Even if that was true, surely any health care system ought to strive toward reducing the number of people with a serious infection such as HIV even if that meant accepting a higher number of people with mostly treatable infections such as syphilis, gonorrhea and the like. Bizarrely the suggestion has also been made that if gay men stopped using condoms courtesy of the risk-reduction the pre-exposure prophylaxis affords them, they would eventually be as sloppy with the medication itself. It goes without saying that there is zero evidence to support this contention. As to the increased risk-taking alluded to a moment ago, available research suggests that pre-exposure prophylaxis goes hand-in-hand with only a slight increase in the likelihood of reduced condom use .
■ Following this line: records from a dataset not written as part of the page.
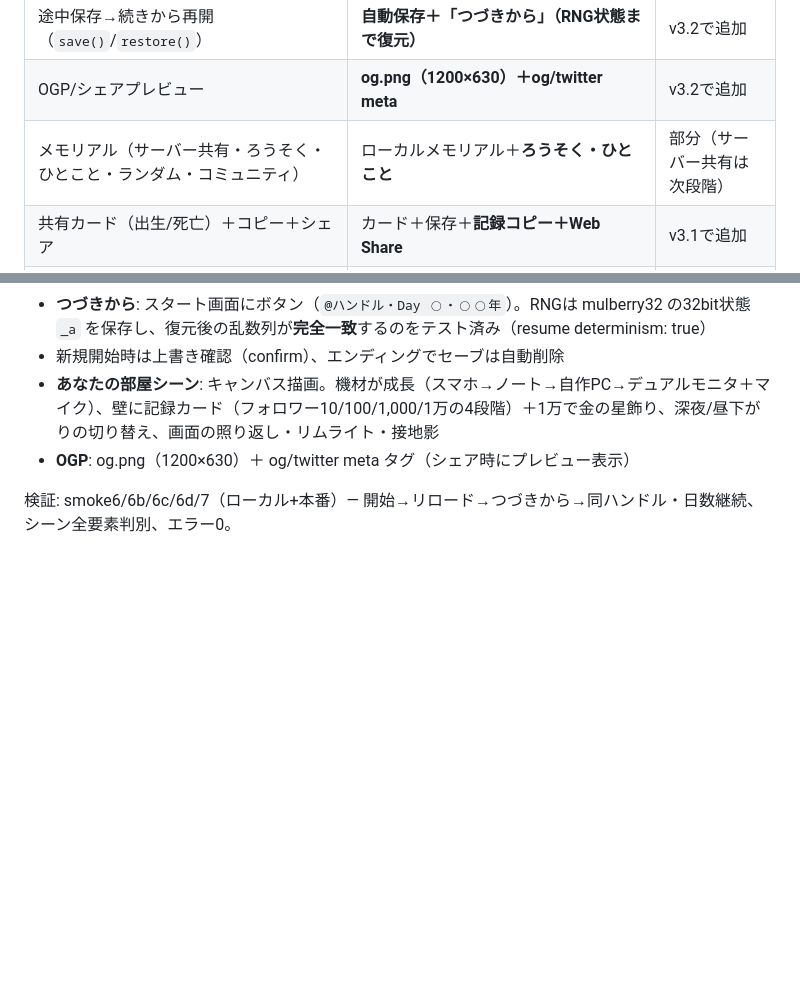
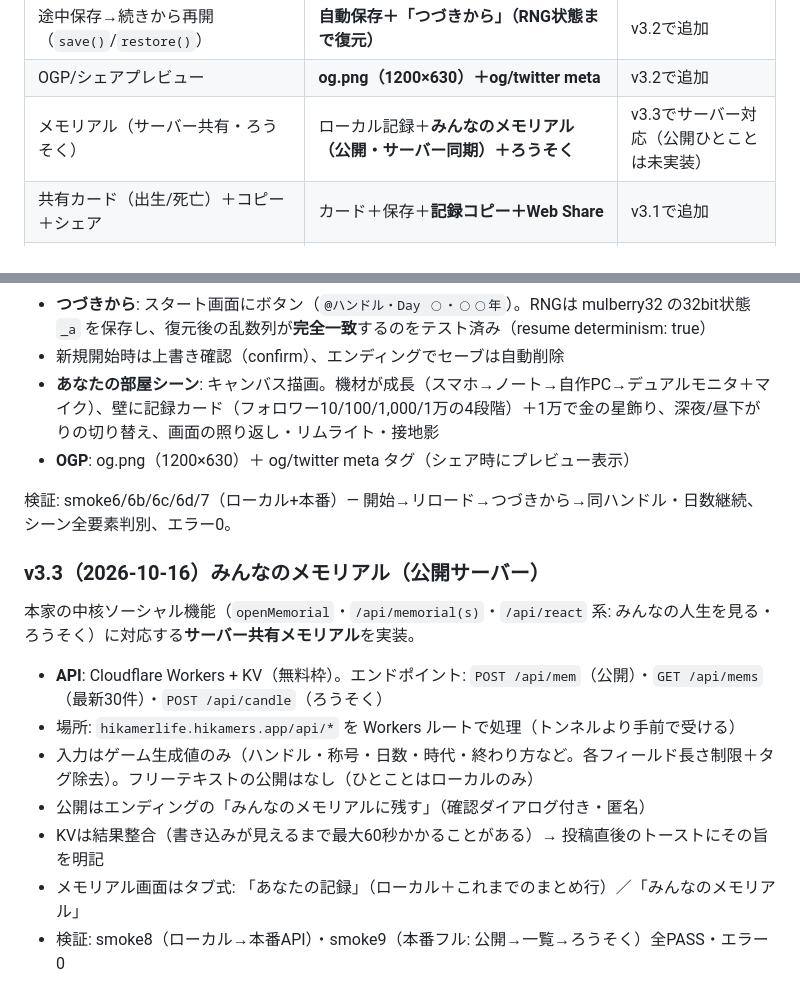
Before and after one commit to maebahesioru/hikamerlife, a Markdown page: README.md, 2 parts joined by grey strips. Drawn GitHub-style; blank space fills up the shorter version.

Commit message:
docs: v3.3(みんなのメモリアル)対応表・説明を追記

```diff
--- a/README.md
+++ b/README.md
@@ -106,7 +106,7 @@ SPAの全JSがHTMLにインライン（3.1MB）→ 整形後 **93,365行** の
 | ピクセルシーン描画 | **あなたの部屋（機材が育つ・昼夜で変化・金の星飾り）** | v3.2で簡易移植 |
 | 途中保存→続きから再開（`save()`/`restore()`） | **自動保存＋「つづきから」（RNG状態まで復元）** | v3.2で追加 |
 | OGP/シェアプレビュー | **og.png（1200×630）＋og/twitter meta** | v3.2で追加 |
-| メモリアル（サーバー共有・ろうそく・ひとこと・ランダム・コミュニティ） | ローカルメモリアル＋**ろうそく・ひとこと** | 部分（サーバー共有は次段階） |
+| メモリアル（サーバー共有・ろうそく） | ローカル記録＋**みんなのメモリアル（公開・サーバー同期）＋ろうそく** | v3.3でサーバー対応（公開ひとことは未実装） |
 | 共有カード（出生/死亡）＋コピー＋シェア | カード＋保存＋**記録コピー＋Web Share** | v3.1で追加 |
 | keep（フィルム/アルバム化・keepxサーバーモジュール） | なし | 未移植 |
 | 教育ラボ（同じ日/時代比較/世界実験室） | なし | 未移植（教育向け） |
@@ -130,3 +130,15 @@ SPAの全JSがHTMLにインライン（3.1MB）→ 整形後 **93,365行** の
 - **OGP**: og.png（1200×630）＋ og/twitter meta タグ（シェア時にプレビュー表示）
 
 検証: smoke6/6b/6c/6d/7（ローカル+本番）— 開始→リロード→つづきから→同ハンドル・日数継続、シーン全要素判別、エラー0。
+
+### v3.3（2026-10-16）みんなのメモリアル（公開サーバー）
+
+本家の中核ソーシャル機能（`openMemorial`・`/api/memorial(s)`・`/api/react` 系: みんなの人生を見る・ろうそく）に対応する**サーバー共有メモリアル**を実装。
+
+- **API**: Cloudflare Workers + KV（無料枠）。エンドポイント: `POST /api/mem`（公開）・`GET /api/mems`（最新30件）・`POST /api/candle`（ろうそく）
+- 場所: `hikamerlife.hikamers.app/api/*` を Workers ルートで処理（トンネルより手前で受ける）
+- 入力はゲーム生成値のみ（ハンドル・称号・日数・時代・終わり方など。各フィールド長さ制限＋タグ除去）。フリーテキストの公開はなし（ひとことはローカルのみ）
+- 公開はエンディングの「みんなのメモリアルに残す」（確認ダイアログ付き・匿名）
+- KVは結果整合（書き込みが見えるまで最大60秒かかることがある）→ 投稿直後のトーストにその旨を明記
+- メモリアル画面はタブ式: 「あなたの記録」（ローカル＋これまでのまとめ行）／「みんなのメモリアル」
+- 検証: smoke8（ローカル→本番API）・smoke9（本番フル: 公開→一覧→ろうそく）全PASS・エラー0
```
 Gus Cairns. 2014. No-one with an undetectable viral load, gay or heterosexual, transmits HIV in first two years of PARTNER study. March 04. http://www.aidsmap.com/No-one-with-an-undetectable-viral-load-gay-or-heterosexual-transmits-HIV-in-first-two-years-of-PARTNER-study/page/2832748 [accessed March 05, 2014]
 Martin Holt, Dean A. Murphy, Denton Callander et al. 2012. Willingness to use HIV pre-exposure prophylaxis and the likelihood of decreased condom use are both associated with unprotected anal intercourse and the perceived likelihood of becoming HIV positive among Australian gay and bisexual men. Sexually Transmitted Infections 88: 258-263.